Careers in science, technology, engineering and math, better known as STEM, are in high demand and pay well. The Alaska Process Industry Careers Consortium (APICC) typically focuses on opportunities in the trades in Alaska, however, STEM careers have a lot to offer in growth potential, diversity and opportunity.
Alaskan, Willow Hetrick, is a biologist with a private consulting firm in Anchorage. She joined Daybreak to offer insight into what it’s like to work in a stem career.
“I went to school for natural resource and environmental management, and I also have a certificate in urban and regional planning,” Hetrick said. “I’ve been working in Alaska since 2009, when I came back from college, in environmental consulting, focusing mainly on permitting and marine and terrestrial wildlife surveys.”
Hetrick says her role as a consultant is split into about 80 percent office work and 20 percent field work. “I spend a lot of time writing documents, a lot of time writing permits, a lot of time in meetings,” Hetrick added. “But it is necessary to get out in the field to see the sites you’re permitting. I’ve had an opportunity to travel all across the state.
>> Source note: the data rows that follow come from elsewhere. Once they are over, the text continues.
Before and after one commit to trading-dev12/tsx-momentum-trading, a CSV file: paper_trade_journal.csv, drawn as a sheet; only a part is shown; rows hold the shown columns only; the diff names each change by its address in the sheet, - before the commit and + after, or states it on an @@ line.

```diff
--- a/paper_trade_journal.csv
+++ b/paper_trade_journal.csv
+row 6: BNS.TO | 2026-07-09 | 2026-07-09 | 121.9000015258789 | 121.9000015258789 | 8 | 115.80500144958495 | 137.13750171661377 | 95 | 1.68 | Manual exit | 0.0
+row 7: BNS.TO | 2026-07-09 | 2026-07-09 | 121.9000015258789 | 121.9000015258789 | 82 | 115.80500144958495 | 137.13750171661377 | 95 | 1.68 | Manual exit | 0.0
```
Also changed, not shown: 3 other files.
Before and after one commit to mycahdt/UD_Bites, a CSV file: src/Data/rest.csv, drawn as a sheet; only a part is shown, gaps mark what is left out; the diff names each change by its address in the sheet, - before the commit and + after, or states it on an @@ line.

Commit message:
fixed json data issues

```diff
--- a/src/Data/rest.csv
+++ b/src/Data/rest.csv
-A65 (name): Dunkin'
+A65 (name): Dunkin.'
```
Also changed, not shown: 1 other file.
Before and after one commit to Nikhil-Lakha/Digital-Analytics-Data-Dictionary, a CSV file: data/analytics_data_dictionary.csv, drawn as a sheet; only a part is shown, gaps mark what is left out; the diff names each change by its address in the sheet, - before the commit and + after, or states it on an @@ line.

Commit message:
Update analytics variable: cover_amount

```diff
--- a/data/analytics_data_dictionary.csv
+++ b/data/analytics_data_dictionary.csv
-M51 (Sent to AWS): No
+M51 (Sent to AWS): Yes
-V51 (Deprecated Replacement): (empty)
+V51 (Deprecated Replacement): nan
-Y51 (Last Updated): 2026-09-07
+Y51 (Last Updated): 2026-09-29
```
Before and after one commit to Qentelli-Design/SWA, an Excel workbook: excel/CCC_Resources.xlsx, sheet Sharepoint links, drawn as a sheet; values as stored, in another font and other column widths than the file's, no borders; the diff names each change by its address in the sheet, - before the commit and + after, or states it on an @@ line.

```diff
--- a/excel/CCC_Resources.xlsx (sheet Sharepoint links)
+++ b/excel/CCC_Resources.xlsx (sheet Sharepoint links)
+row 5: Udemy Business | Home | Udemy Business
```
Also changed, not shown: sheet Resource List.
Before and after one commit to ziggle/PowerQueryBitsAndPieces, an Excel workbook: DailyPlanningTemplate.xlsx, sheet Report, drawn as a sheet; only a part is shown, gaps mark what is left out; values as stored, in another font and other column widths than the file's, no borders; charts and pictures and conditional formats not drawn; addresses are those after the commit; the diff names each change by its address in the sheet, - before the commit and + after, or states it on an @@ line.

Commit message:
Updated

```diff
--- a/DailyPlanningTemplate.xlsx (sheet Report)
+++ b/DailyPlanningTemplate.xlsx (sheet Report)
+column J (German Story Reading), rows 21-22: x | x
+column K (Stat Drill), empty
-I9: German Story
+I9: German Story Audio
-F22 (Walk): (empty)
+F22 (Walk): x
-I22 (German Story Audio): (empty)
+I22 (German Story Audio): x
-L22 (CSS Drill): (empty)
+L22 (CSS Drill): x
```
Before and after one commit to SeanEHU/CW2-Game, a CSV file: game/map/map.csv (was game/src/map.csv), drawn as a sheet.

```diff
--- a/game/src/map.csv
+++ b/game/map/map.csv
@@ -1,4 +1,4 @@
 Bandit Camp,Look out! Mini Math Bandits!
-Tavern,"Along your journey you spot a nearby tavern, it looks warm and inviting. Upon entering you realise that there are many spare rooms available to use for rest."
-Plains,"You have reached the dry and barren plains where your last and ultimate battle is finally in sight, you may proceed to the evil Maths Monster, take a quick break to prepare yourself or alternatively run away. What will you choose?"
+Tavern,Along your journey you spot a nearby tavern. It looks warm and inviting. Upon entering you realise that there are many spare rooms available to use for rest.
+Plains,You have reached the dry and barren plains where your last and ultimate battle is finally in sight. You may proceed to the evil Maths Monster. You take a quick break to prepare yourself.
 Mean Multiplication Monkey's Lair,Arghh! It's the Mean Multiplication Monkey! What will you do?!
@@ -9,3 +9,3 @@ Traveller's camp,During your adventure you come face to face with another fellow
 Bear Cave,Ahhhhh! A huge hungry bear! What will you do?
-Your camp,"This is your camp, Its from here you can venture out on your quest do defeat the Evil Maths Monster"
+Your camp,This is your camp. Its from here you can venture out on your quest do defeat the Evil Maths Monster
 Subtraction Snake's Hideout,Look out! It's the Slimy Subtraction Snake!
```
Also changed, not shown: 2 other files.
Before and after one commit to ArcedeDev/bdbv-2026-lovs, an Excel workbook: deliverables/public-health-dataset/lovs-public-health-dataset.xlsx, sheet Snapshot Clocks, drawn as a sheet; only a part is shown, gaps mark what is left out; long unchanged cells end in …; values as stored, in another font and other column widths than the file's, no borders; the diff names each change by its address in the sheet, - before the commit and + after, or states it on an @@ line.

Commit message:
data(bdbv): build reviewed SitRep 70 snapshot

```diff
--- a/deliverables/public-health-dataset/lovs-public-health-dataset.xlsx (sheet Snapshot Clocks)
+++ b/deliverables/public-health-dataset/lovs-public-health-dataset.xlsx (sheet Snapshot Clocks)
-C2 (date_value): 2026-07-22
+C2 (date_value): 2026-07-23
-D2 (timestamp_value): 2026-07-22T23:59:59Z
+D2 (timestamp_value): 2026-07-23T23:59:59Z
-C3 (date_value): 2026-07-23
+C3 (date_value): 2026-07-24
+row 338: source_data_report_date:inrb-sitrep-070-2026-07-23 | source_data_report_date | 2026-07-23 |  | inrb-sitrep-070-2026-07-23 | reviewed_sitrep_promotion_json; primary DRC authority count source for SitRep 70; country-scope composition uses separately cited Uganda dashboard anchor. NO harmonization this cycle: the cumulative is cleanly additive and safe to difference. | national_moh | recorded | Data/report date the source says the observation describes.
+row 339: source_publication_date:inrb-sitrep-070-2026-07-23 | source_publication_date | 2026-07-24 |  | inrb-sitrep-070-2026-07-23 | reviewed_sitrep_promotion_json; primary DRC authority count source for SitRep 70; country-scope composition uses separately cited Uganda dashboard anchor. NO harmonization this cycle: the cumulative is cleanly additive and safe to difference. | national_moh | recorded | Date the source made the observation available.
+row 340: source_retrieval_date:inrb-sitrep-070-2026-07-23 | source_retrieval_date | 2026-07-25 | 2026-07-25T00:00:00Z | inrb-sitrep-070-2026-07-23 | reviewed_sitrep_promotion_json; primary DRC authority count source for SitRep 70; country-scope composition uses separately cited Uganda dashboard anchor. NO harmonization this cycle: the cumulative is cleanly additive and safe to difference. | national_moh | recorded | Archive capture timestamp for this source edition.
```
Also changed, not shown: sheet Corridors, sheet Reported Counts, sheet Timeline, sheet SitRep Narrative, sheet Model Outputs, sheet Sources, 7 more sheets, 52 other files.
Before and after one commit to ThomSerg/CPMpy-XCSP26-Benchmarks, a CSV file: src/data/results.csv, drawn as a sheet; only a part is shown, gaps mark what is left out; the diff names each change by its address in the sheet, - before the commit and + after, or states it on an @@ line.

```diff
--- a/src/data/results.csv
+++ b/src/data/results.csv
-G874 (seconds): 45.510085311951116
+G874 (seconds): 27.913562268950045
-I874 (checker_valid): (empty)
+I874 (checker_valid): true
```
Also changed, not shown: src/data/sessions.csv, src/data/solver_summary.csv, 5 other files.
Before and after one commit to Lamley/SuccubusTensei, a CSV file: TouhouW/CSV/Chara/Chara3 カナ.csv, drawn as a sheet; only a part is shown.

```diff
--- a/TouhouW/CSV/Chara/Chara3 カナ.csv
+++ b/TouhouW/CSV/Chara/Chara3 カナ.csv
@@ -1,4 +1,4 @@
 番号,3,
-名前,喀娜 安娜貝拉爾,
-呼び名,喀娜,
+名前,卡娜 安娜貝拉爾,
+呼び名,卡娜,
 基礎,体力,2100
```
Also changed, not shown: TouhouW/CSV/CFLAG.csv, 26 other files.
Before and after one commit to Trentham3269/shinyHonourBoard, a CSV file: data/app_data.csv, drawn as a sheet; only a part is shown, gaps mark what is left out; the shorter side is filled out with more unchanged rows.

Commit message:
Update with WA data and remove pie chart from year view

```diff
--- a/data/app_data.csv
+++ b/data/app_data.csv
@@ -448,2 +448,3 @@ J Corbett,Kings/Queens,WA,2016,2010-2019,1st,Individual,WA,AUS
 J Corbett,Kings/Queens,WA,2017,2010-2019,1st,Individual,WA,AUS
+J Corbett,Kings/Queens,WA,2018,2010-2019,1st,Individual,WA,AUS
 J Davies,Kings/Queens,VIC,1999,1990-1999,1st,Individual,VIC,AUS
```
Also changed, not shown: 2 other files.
It’s fantastic.”
The pay for entry-level jobs in STEM careers range from entry-level, $35- to $45,000, to more experienced workers earning more than $100,000, according to APICC. You will typically need a bachelors or masters degree to work in a STEM career.
“All of our state universities offer degrees in what would be acceptable degrees for that,” said Martha Peck, with APICC.
Peck said she found job openings at the State of Alaska, ASRC, Ahtna, North Slope Borough, Alaska Native Tribal Health Consortium, Environmental Resource Management, UIC Arctic Response Services and Bowhead Family of Companies.
Watch the Workforce Wednesday segment here.